Around April last year, after reading hundreds of personal finance articles, I got into the habit of being aware of my money management.

To sum up the situation, I wasn’t doing an excellent job at that moment.

I had little to no savings and didn’t have a vision for my long-term finances either.

So:

One of the first things I did to take charge of my financial mess was making monthly money plans.

Since the last 8–9 months of religiously making money plans, my finance management skills and savings grew exponentially.

In this post, I’ll talk about money plans and how I set up a monthly process to record my expenses and savings in an easy to comprehend format.

Also:

I’ll share a Notion template to help you get started with your money plans in a few clicks.

Let’s start with:

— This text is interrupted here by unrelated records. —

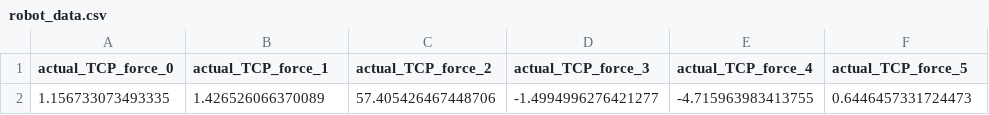
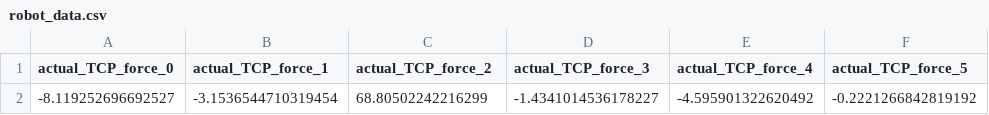
Before and after one commit to bobkatla/UR5eRobot, a CSV file: examples/robot_data.csv, drawn as a sheet.

```diff
--- a/examples/robot_data.csv
+++ b/examples/robot_data.csv
@@ -1,2 +1,2 @@
 actual_TCP_force_0,actual_TCP_force_1,actual_TCP_force_2,actual_TCP_force_3,actual_TCP_force_4,actual_TCP_force_5
-1.156733073493335,1.426526066370089,57.405426467448706,-1.4994996276421277,-4.715963983413755,0.6446457331724473
+-8.119252696692527,-3.1536544710319454,68.80502242216299,-1.4341014536178227,-4.595901322620492,-0.2221266842819192
```
Also changed, not shown: 2 other files.
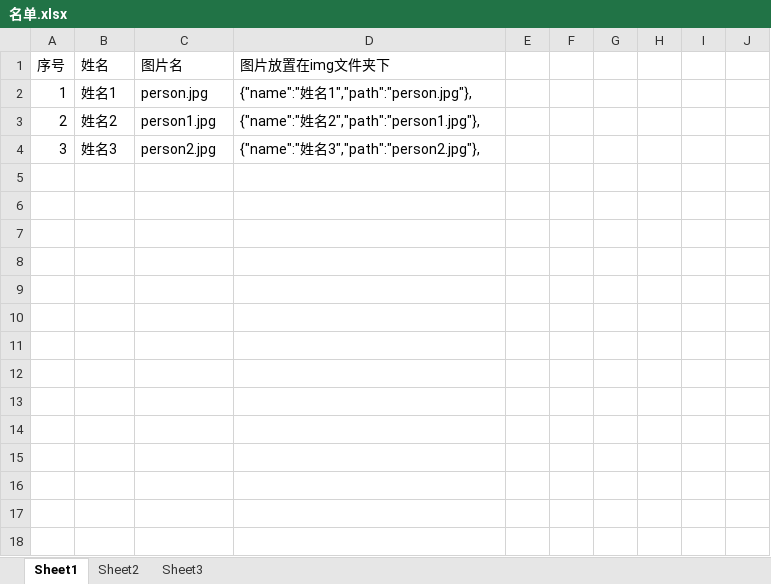
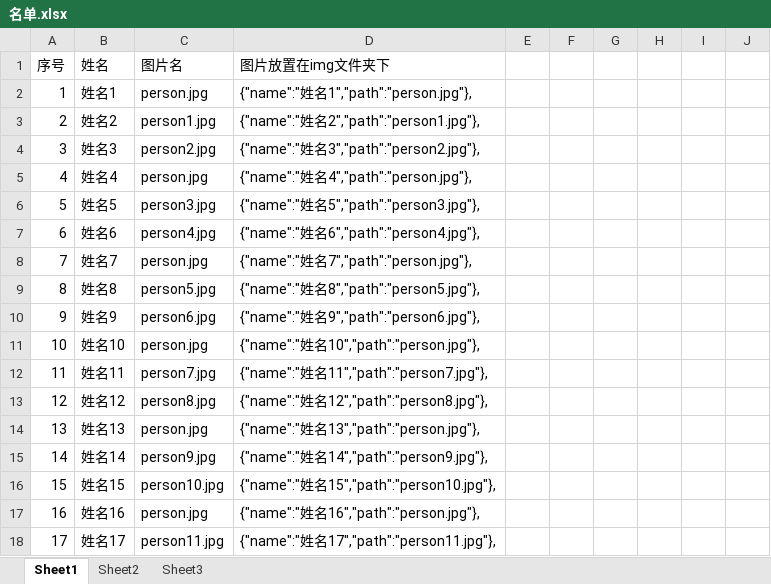
Before and after one commit to jidonghao/biyedianlishangmaozi, an Excel workbook: 名单及图片/名单.xlsx, sheet Sheet1, drawn as a sheet; values as stored, in another font and other column widths than the file's, no borders; the diff names each change by its address in the sheet, - before the commit and + after, or states it on an @@ line.

```diff
--- a/名单及图片/名单.xlsx (sheet Sheet1)
+++ b/名单及图片/名单.xlsx (sheet Sheet1)
+row 5: 4 | 姓名4 | person.jpg | {"name":"姓名4","path":"person.jpg"},
+row 6: 5 | 姓名5 | person3.jpg | {"name":"姓名5","path":"person3.jpg"},
+row 7: 6 | 姓名6 | person4.jpg | {"name":"姓名6","path":"person4.jpg"},
+row 8: 7 | 姓名7 | person.jpg | {"name":"姓名7","path":"person.jpg"},
+row 9: 8 | 姓名8 | person5.jpg | {"name":"姓名8","path":"person5.jpg"},
+row 10: 9 | 姓名9 | person6.jpg | {"name":"姓名9","path":"person6.jpg"},
+row 11: 10 | 姓名10 | person.jpg | {"name":"姓名10","path":"person.jpg"},
+row 12: 11 | 姓名11 | person7.jpg | {"name":"姓名11","path":"person7.jpg"},
+row 13: 12 | 姓名12 | person8.jpg | {"name":"姓名12","path":"person8.jpg"},
+row 14: 13 | 姓名13 | person.jpg | {"name":"姓名13","path":"person.jpg"},
+row 15: 14 | 姓名14 | person9.jpg | {"name":"姓名14","path":"person9.jpg"},
+row 16: 15 | 姓名15 | person10.jpg | {"name":"姓名15","path":"person10.jpg"},
+row 17: 16 | 姓名16 | person.jpg | {"name":"姓名16","path":"person.jpg"},
+row 18: 17 | 姓名17 | person11.jpg | {"name":"姓名17","path":"person11.jpg"},
```
Also changed, not shown: 2 other files.
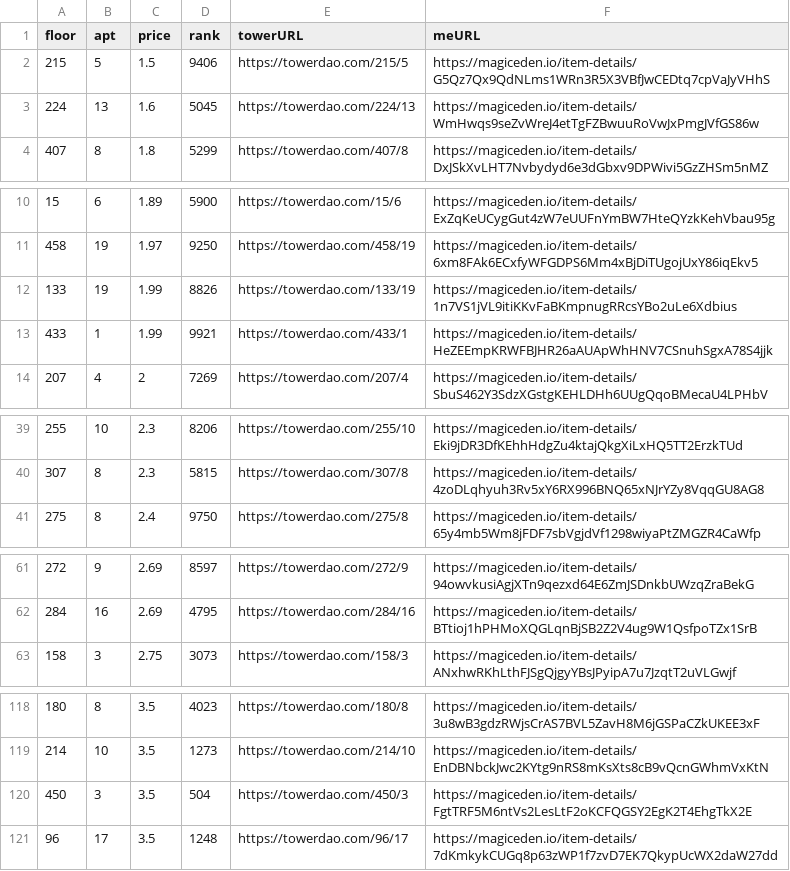
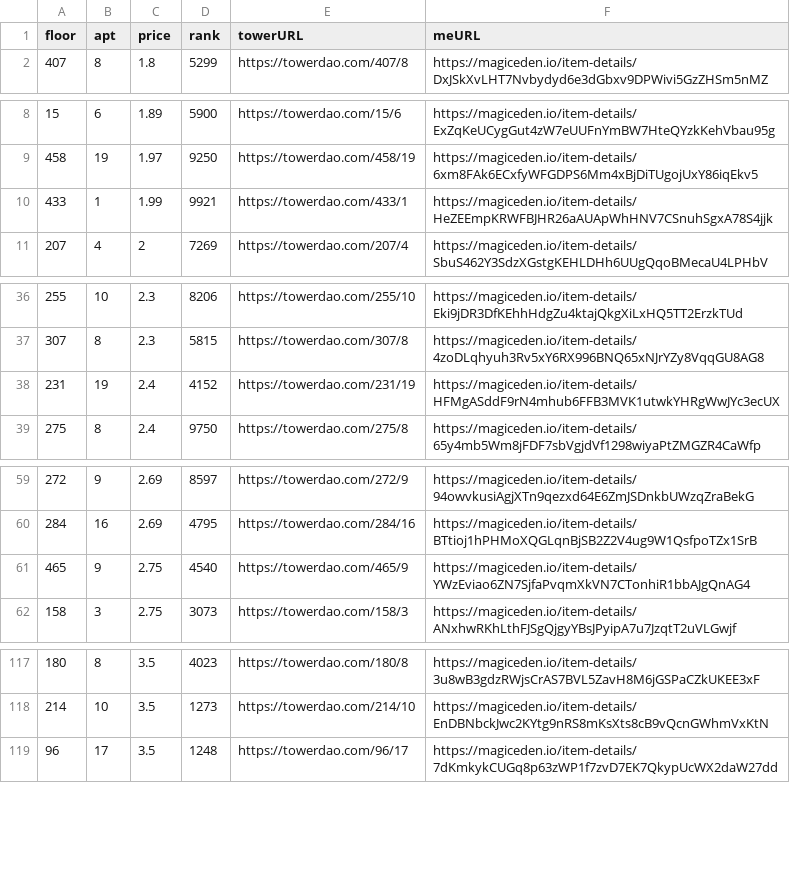
Before and after one commit to braposo/thetower-monitor, a CSV file: data-magiceden.csv, drawn as a sheet; only a part is shown, gaps mark what is left out; removed rows and columns are numbered as before the commit, all else as after; the diff covers the shown part only; the diff names each change by its address in the sheet, - before the commit and + after, or states it on an @@ line.

Commit message:
Flat: latest data (2021-11-30T05:37:03.864Z) {   "date": "2021-11-30T05:37:03.864Z",   "files": [     {       "name": "data-magiceden.csv",       "deltaBytes": -366,       "source": "https://api-mainnet.magiceden.io/rpc/getListedNFTsByQuery?q=%7B%22%24match%22%3A%7B%22collectionSymbol%22%3A%22the_tower%22%7D%2C%22%24sort%22%3A%7B%22takerAmount%22%3A1%2C%22createdAt%22%3A-1%7D%7D"     }   ] }

```diff
--- a/data-magiceden.csv
+++ b/data-magiceden.csv
-row 2: 215 | 5 | 1.5 | 9406 | https://towerdao.com/215/5 | https://magiceden.io/item-details/G5Qz7Qx9QdNLms1WRn3R5X3VBfJwCEDtq7cpVaJyVHhS
-row 3: 224 | 13 | 1.6 | 5045 | https://towerdao.com/224/13 | https://magiceden.io/item-details/WmHwqs9seZvWreJ4etTgFZBwuuRoVwJxPmgJVfGS86w
-row 12: 133 | 19 | 1.99 | 8826 | https://towerdao.com/133/19 | https://magiceden.io/item-details/1n7VS1jVL9itiKKvFaBKmpnugRRcsYBo2uLe6Xdbius
+row 38: 231 | 19 | 2.4 | 4152 | https://towerdao.com/231/19 | https://magiceden.io/item-details/HFMgASddF9rN4mhub6FFB3MVK1utwkYHRgWwJYc3ecUX
+row 61: 465 | 9 | 2.75 | 4540 | https://towerdao.com/465/9 | https://magiceden.io/item-details/YWzEviao6ZN7SjfaPvqmXkVN7CTonhiR1bbAJgQnAG4
-row 120: 450 | 3 | 3.5 | 504 | https://towerdao.com/450/3 | https://magiceden.io/item-details/FgtTRF5M6ntVs2LesLtF2oKCFQGSY2EgK2T4EhgTkX2E
```
Also changed, not shown: 1 removed row elsewhere in this file.
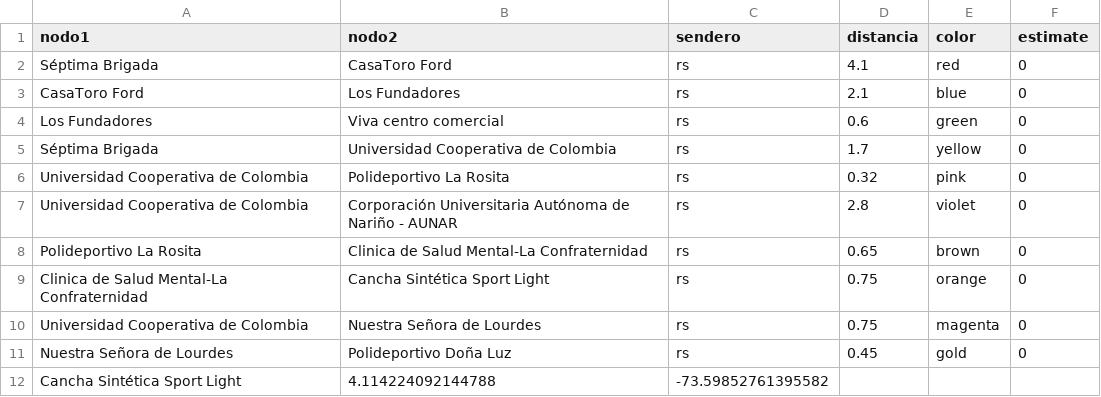
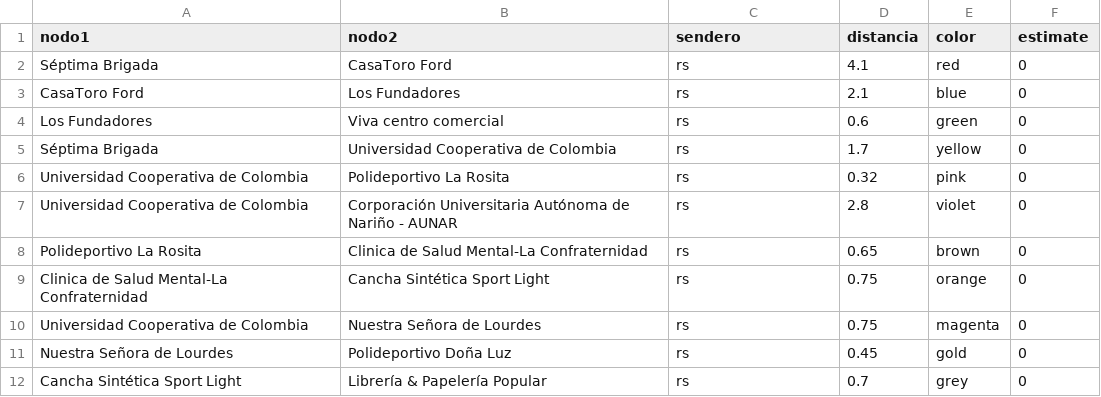
Before and after one commit to zeroxwx/PROYECTO, a CSV file: ARISTAS.csv, drawn as a sheet; removed rows and columns are numbered as before the commit, all else as after; the diff names each change by its address in the sheet, - before the commit and + after, or states it on an @@ line.

Commit message:
Update ARISTAS.csv

```diff
--- a/ARISTAS.csv
+++ b/ARISTAS.csv
-row 12: Cancha Sintética Sport Light | 4.114224092144788 | -73.59852761395582
+row 12: Cancha Sintética Sport Light | Librería & Papelería Popular | rs | 0.7 | grey | 0
```
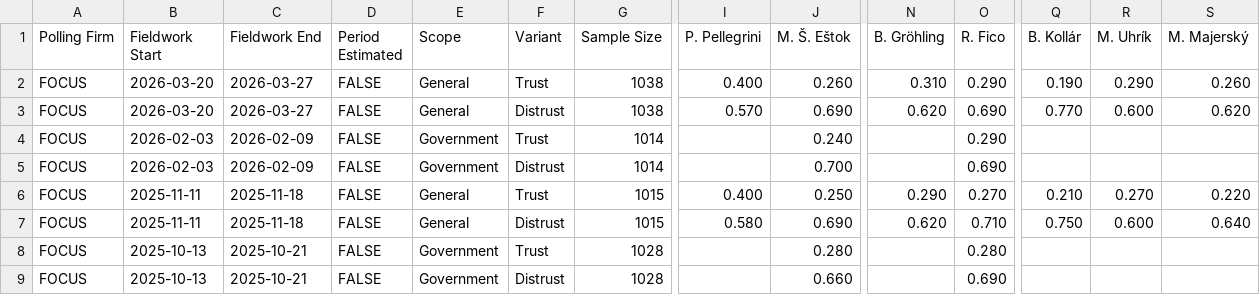
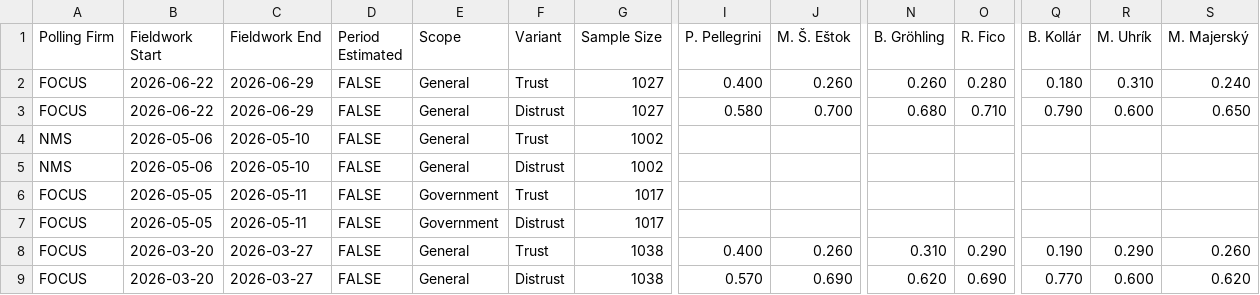
Before and after one commit to acernek/acernek.github.io, a CSV file: sk-polls/data/sk-trust.csv, drawn as a sheet; only a part is shown, gaps mark what is left out; the shorter side is filled out with more unchanged rows; rows hold the shown columns only; the diff names each change by its address in the sheet, - before the commit and + after, or states it on an @@ line.

Commit message:
FOCUS-trust: 2026-07

```diff
--- a/sk-polls/data/sk-trust.csv
+++ b/sk-polls/data/sk-trust.csv
+row 2: FOCUS | 2026-06-22 | 2026-06-29 | FALSE | General | Trust | 1027 | 0.400 | 0.260 | 0.260 | 0.280 | 0.180 | 0.310 | 0.240
+row 3: FOCUS | 2026-06-22 | 2026-06-29 | FALSE | General | Distrust | 1027 | 0.580 | 0.700 | 0.680 | 0.710 | 0.790 | 0.600 | 0.650
+row 4: NMS | 2026-05-06 | 2026-05-10 | FALSE | General | Trust | 1002
+row 5: NMS | 2026-05-06 | 2026-05-10 | FALSE | General | Distrust | 1002
+row 6: FOCUS | 2026-05-05 | 2026-05-11 | FALSE | Government | Trust | 1017
+row 7: FOCUS | 2026-05-05 | 2026-05-11 | FALSE | Government | Distrust | 1017
```
Also changed, not shown: 3 other files.
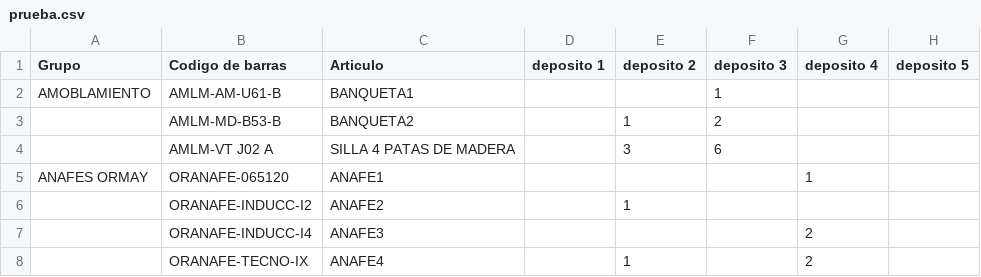
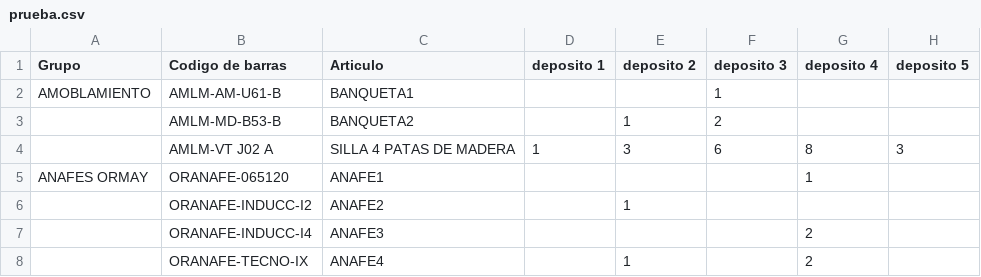
Before and after one commit to facugarces29/ProyectoProg3, a CSV file: CSV/prueba.csv, drawn as a sheet.

```diff
--- a/CSV/prueba.csv
+++ b/CSV/prueba.csv
@@ -3,3 +3,3 @@ AMOBLAMIENTO,AMLM-AM-U61-B,BANQUETA1 ,,,1,,,
 ,AMLM-MD-B53-B,BANQUETA2 ,,1,2,,,
-,AMLM-VT J02 A,SILLA 4 PATAS DE MADERA,,3,6,,,
+,AMLM-VT J02 A,SILLA 4 PATAS DE MADERA,1,3,6,8,3,
 ANAFES ORMAY,ORANAFE-065120,ANAFE1,,,,1,,
```
Also changed, not shown: 3 other files.
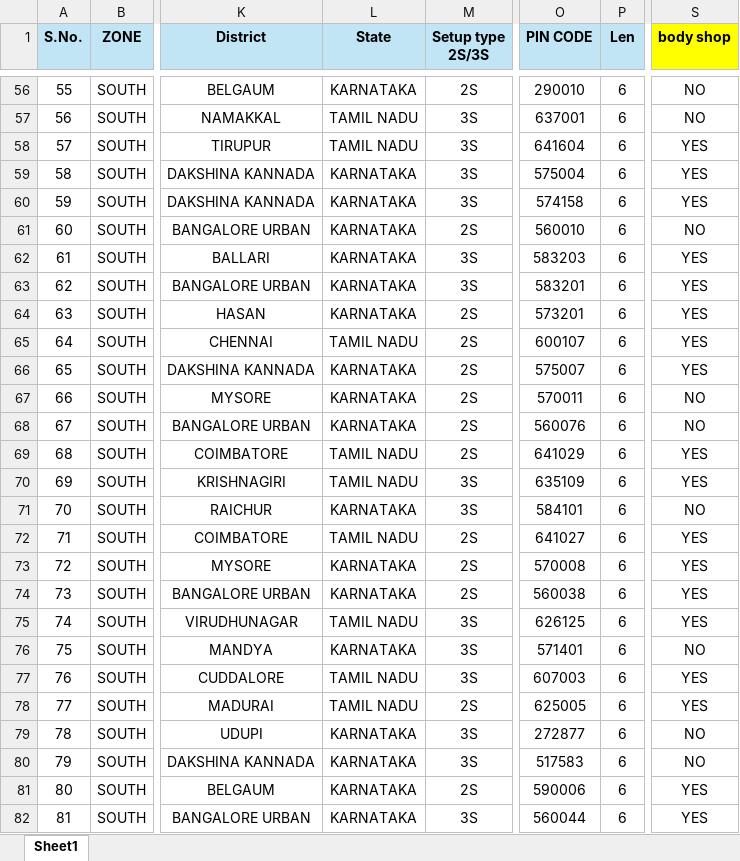
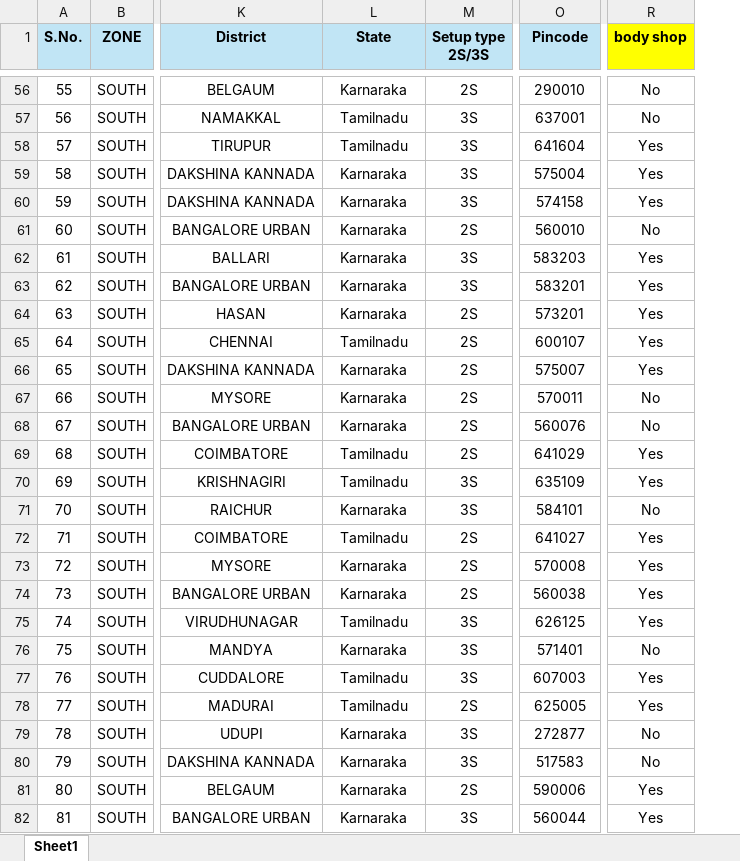
Before and after one commit to Parthibanse/Dashboard-parthiban, an Excel workbook: Workshop details.xlsx, sheet Sheet1, drawn as a sheet; only a part is shown, gaps mark what is left out; values as stored, in another font and other column widths than the file's, no borders; removed rows and columns are numbered as before the commit, all else as after; the diff covers the shown part only; the diff names each change by its address in the sheet, - before the commit and + after, or states it on an @@ line.

```diff
--- a/Workshop details.xlsx (sheet Sheet1)
+++ b/Workshop details.xlsx (sheet Sheet1)
-column P (Len), rows 56-82: all 6
-O1: PIN CODE
+O1: Pincode
-L56 (State): KARNATAKA
+L56 (State): Karnaraka
-R56:R57 (body shop): NO
+R56:R57 (body shop): No
-L57:L58 (State): TAMIL NADU
+L57:L58 (State): Tamilnadu
-R58:R60 (body shop): YES
+R58:R60 (body shop): Yes
-L59:L64 (State): KARNATAKA
+L59:L64 (State): Karnaraka
-R61 (body shop): NO
+R61 (body shop): No
-R62:R66 (body shop): YES
+R62:R66 (body shop): Yes
-L65 (State): TAMIL NADU
+L65 (State): Tamilnadu
-L66:L68 (State): KARNATAKA
+L66:L68 (State): Karnaraka
-R67:R68 (body shop): NO
+R67:R68 (body shop): No
-L69:L70 (State): TAMIL NADU
+L69:L70 (State): Tamilnadu
-R69:R70 (body shop): YES
+R69:R70 (body shop): Yes
-L71 (State): KARNATAKA
+L71 (State): Karnaraka
-R71 (body shop): NO
+R71 (body shop): No
-L72 (State): TAMIL NADU
+L72 (State): Tamilnadu
-R72:R75 (body shop): YES
+R72:R75 (body shop): Yes
-L73:L74 (State): KARNATAKA
+L73:L74 (State): Karnaraka
-L75 (State): TAMIL NADU
+L75 (State): Tamilnadu
-L76 (State): KARNATAKA
+L76 (State): Karnaraka
-R76 (body shop): NO
+R76 (body shop): No
-L77:L78 (State): TAMIL NADU
+L77:L78 (State): Tamilnadu
-R77:R78 (body shop): YES
+R77:R78 (body shop): Yes
-L79:L82 (State): KARNATAKA
+L79:L82 (State): Karnaraka
-R79:R80 (body shop): NO
+R79:R80 (body shop): No
-R81:R82 (body shop): YES
+R81:R82 (body shop): Yes
```
Also changed, not shown: 1074 edited cells elsewhere in this sheet, 1 other file.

The motivation behind money plans

I have been tracking my expenses for years.

However, tracking expenses doesn’t automatically mean lots of savings.

Even after manually tracking every single purchase I made, I sucked at saving money.

This was mainly because saving money was an afterthought and not a plan.

The situation was that if I have any money lying around in my bank account, I would see if I wanted to save it up somewhere.

And when you don’t have a plan for your money, you usually end up spending your entire income on things you don’t need.

To get serious about savings, I knew I had to create a plan. One that would be made before money got credited to my account every month.

Now:

It’s crucial to have a spending and saving plan before the money hits the bank. Otherwise, we would be back to square one, where we don’t have money left to save.

This is where monthly money plans come to the rescue.

Unlike a traditional budget, money plans have five components:

With a detailed sheet like the one above, not only do I have a proper savings plan for a month, but it also serves as a record of how I managed money in the past.

Once every 3–6 months, I come back to my past money plans and check if I’m missing too many saving goals or spending money on useless stuff.

This approach helps me course correct for the future and sharpen up my finance skills.

Now that we’ve seen how money plans can be helpful let’s start by:

Making a money plan

Around mid of each month, I create a money plan for the next month.

There are a couple of reasons behind this approach:

I use Notion for creating and storing my money plans, like this:

A directory of my monthly plans for the year.
A directory of my monthly plans for the year.

However:

If you don’t use Notion, you can use apps like Google Sheets or Dropbox Paper to get the job done.

We only need table/spreadsheet support, and most modern apps provide this functionality.

But, here’s the thing:

Whichever app you use, make sure it has cloud sync.

You don’t want to lose your historical finance data due to corrupted local storage on your computer.

Now:

The initial setup might seem tedious, but once you have one money plan ready, it’ll be easy to duplicate and change values for the later months.

So:

Let’s kick off a new money plan by:

Listing down monthly expenses

If you’re using Notion, create a blank page and add an inline-table like this:

Adding an inline table in Notion called Expenses.
Adding an inline table in Notion called Expenses.

We’ll name it “Expenses”.

Now:

We need to add some fields to this table like description, amount, where was the money spent, and who made the purchase:

Adding columns like details and amount to the expense table.
Adding columns like details and amount to the expense table.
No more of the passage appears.